WORK TASK
State how many lines in the entries below include the string "Pages", and give nothing beyond that number.

Data records

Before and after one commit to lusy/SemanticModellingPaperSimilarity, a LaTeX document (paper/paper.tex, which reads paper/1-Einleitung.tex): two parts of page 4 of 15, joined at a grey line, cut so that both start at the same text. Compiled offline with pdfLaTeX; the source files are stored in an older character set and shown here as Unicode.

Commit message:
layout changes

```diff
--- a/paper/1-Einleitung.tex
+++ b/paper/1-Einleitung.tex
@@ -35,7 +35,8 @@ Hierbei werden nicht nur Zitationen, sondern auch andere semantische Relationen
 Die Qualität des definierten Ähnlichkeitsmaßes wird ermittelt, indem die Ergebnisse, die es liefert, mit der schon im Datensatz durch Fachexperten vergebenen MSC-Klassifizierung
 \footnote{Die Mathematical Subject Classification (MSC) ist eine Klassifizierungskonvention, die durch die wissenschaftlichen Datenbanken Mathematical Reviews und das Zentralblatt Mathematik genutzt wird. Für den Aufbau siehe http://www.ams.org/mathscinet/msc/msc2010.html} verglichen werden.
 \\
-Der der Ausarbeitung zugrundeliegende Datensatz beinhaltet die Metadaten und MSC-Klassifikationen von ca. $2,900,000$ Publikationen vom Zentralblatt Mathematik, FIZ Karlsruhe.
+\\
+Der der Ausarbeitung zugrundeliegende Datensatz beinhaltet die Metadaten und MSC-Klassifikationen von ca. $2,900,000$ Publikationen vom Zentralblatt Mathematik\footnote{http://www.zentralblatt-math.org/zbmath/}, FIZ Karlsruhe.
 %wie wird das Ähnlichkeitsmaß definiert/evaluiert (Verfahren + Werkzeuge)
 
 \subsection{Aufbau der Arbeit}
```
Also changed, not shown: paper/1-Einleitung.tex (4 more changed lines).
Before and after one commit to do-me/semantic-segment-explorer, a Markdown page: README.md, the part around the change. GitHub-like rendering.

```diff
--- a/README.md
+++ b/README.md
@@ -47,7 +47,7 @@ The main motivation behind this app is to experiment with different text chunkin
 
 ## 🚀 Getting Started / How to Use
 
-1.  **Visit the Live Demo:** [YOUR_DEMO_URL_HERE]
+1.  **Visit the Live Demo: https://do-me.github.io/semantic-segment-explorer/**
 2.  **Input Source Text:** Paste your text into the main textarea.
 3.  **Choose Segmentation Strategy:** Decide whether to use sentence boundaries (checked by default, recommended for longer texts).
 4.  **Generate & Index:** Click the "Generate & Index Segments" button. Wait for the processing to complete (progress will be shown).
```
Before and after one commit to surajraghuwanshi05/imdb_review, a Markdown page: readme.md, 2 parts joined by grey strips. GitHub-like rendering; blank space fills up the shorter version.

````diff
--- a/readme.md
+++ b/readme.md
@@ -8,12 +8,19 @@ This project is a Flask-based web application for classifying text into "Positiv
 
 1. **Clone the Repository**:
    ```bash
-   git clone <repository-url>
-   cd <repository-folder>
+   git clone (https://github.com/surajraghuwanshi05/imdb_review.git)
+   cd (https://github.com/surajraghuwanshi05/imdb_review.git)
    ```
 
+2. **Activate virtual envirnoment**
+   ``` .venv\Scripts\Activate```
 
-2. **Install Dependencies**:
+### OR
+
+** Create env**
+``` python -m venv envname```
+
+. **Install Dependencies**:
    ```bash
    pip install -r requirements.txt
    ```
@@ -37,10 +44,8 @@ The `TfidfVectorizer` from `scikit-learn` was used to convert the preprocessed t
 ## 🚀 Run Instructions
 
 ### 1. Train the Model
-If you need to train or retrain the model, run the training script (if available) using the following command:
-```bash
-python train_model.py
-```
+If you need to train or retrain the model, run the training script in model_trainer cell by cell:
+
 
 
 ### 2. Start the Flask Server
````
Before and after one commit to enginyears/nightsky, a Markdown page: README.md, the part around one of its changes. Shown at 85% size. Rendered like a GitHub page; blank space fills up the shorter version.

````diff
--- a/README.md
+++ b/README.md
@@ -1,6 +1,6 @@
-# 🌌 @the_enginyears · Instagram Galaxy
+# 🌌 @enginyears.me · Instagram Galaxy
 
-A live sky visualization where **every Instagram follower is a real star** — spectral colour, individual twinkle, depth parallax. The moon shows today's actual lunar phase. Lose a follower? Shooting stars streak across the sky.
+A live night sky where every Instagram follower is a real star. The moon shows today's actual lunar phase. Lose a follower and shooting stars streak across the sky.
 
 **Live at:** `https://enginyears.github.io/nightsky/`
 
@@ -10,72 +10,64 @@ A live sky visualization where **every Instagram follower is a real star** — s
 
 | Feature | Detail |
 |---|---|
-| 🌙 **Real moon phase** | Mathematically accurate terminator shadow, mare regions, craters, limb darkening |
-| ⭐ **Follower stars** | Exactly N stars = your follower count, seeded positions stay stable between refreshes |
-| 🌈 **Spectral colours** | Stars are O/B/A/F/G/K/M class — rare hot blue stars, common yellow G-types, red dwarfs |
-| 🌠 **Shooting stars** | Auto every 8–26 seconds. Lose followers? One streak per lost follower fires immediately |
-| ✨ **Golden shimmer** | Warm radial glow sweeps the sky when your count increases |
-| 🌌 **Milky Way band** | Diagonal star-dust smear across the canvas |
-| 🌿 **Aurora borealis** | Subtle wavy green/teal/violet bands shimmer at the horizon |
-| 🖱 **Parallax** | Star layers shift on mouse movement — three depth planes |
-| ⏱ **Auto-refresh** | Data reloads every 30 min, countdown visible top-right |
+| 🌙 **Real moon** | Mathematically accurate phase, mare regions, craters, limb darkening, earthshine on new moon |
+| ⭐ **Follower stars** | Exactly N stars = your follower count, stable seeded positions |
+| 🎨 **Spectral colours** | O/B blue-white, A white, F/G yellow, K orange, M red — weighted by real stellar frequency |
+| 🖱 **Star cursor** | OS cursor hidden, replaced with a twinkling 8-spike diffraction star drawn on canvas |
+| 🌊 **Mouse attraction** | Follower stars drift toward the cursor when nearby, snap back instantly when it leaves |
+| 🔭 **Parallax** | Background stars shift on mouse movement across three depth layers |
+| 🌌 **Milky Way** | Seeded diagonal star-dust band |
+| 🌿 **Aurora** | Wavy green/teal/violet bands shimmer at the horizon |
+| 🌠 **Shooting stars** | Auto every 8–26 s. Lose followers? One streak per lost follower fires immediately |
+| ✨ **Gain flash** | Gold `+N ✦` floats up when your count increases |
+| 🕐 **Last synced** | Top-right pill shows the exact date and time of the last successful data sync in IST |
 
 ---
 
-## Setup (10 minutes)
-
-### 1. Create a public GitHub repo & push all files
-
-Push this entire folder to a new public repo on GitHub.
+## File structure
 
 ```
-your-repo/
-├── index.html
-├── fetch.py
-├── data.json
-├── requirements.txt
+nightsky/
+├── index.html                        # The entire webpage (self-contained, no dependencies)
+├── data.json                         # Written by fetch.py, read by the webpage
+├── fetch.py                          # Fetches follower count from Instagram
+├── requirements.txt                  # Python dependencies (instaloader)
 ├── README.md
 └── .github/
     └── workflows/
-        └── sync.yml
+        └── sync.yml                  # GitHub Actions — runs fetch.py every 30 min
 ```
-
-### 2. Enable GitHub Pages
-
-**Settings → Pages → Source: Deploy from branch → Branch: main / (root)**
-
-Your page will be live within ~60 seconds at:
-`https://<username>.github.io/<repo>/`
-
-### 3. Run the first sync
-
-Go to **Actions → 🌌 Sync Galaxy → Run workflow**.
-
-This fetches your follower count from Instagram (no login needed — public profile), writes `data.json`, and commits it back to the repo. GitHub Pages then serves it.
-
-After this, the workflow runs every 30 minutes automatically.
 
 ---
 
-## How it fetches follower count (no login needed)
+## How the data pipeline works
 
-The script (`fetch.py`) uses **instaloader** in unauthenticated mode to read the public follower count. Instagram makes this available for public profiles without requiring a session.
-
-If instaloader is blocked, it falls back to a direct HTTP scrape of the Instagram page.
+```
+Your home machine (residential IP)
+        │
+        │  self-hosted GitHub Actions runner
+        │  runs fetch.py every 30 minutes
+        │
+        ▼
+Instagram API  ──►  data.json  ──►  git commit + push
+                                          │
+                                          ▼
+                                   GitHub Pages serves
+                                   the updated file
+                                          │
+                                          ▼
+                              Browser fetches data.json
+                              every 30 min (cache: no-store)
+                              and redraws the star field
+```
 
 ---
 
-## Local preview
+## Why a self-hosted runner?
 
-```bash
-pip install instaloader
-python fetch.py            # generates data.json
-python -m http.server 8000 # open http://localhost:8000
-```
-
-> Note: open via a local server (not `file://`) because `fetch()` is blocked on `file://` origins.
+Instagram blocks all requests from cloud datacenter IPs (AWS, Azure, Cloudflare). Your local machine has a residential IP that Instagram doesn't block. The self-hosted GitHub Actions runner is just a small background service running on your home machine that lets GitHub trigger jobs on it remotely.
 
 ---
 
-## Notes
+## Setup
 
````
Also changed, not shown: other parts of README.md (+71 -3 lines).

FINAL ANSWER
4